■ **Exercise**: Write only the number of lines in the data that include the word "justify".

Front-end code edit data
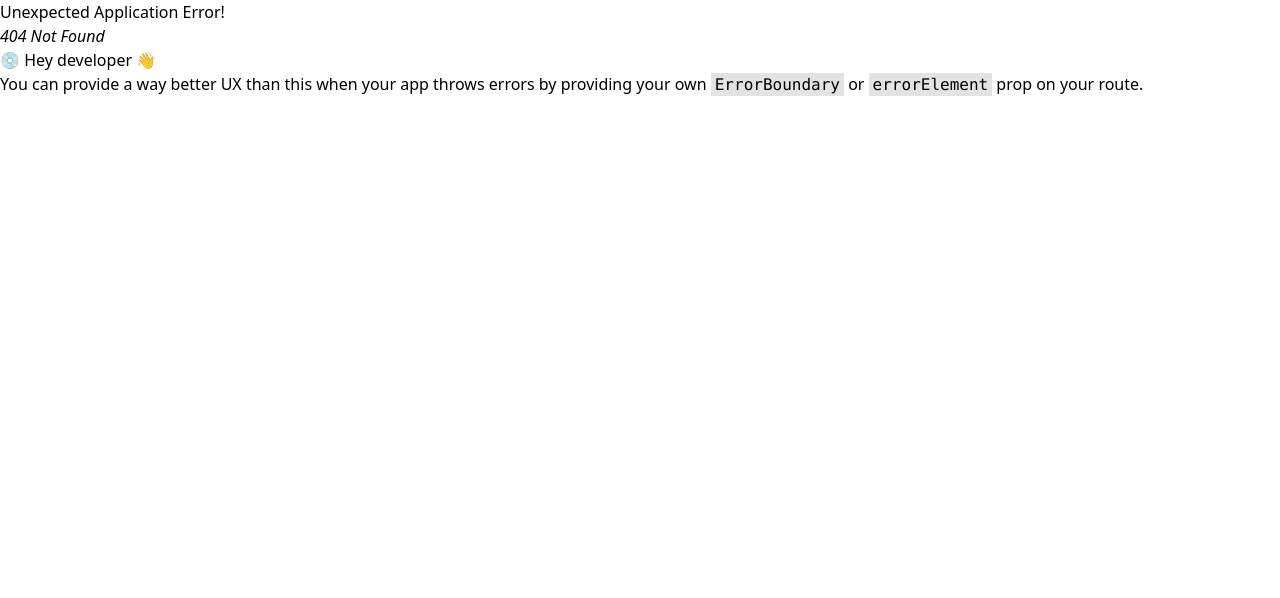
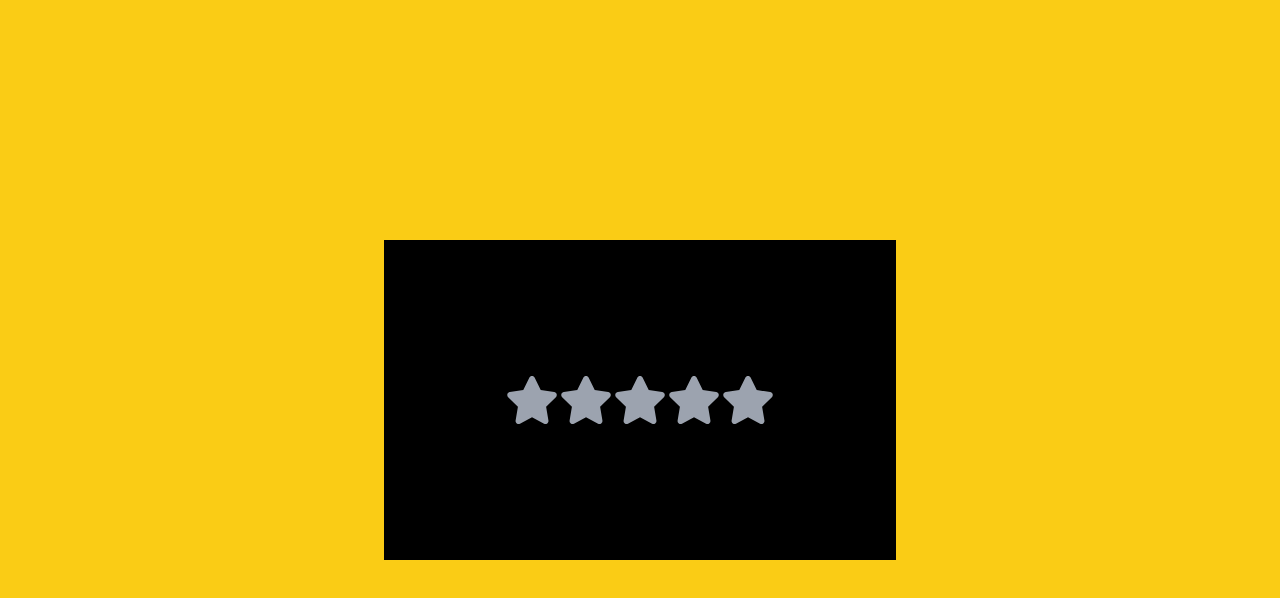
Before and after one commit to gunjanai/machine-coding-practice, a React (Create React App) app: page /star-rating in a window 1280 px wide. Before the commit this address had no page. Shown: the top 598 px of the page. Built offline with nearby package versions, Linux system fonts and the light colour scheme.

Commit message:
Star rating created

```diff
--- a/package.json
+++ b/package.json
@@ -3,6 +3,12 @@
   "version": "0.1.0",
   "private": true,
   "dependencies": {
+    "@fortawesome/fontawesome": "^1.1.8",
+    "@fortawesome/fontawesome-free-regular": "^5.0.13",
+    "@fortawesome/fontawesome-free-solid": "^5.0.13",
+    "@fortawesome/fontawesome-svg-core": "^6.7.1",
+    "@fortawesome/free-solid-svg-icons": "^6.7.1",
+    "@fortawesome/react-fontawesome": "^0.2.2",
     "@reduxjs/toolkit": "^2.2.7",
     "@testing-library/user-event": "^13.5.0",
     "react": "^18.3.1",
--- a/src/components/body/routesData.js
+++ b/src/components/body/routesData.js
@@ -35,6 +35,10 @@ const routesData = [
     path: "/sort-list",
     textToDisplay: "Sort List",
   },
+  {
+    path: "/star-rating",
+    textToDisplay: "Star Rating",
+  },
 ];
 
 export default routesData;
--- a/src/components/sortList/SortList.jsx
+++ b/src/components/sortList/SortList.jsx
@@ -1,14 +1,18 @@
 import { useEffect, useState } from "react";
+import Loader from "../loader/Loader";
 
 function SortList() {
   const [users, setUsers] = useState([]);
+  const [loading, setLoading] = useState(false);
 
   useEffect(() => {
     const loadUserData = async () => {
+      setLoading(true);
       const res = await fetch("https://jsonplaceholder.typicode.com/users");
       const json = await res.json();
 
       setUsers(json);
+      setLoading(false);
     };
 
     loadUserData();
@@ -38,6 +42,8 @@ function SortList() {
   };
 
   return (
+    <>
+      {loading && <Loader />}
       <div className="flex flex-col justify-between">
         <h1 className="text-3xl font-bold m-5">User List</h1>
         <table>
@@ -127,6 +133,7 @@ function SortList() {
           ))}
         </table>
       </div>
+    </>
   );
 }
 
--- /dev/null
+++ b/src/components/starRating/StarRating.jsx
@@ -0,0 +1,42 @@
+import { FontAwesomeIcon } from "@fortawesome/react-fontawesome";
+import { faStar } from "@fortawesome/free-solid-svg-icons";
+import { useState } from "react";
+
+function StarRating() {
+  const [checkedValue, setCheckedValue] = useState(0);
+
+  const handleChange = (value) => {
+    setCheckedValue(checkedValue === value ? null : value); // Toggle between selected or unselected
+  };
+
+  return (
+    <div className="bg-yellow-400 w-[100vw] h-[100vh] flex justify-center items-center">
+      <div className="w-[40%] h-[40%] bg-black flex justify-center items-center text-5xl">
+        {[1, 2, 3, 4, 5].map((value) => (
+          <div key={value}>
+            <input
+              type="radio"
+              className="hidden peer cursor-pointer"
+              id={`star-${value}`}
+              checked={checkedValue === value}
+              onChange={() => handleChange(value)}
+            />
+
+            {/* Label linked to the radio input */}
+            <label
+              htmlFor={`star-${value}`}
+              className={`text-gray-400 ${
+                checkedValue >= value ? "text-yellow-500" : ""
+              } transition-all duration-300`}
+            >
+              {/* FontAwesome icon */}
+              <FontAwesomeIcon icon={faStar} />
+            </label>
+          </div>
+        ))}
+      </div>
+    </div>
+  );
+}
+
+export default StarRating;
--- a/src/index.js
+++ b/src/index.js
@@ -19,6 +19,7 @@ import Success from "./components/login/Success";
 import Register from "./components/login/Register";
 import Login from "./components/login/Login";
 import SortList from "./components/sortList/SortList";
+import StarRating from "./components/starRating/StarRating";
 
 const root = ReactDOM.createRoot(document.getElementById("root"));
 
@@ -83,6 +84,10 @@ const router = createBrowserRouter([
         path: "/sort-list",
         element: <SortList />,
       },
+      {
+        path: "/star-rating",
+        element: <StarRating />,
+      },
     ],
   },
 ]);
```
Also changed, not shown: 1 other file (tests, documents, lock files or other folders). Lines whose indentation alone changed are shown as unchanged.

■ **Exercise output**: 3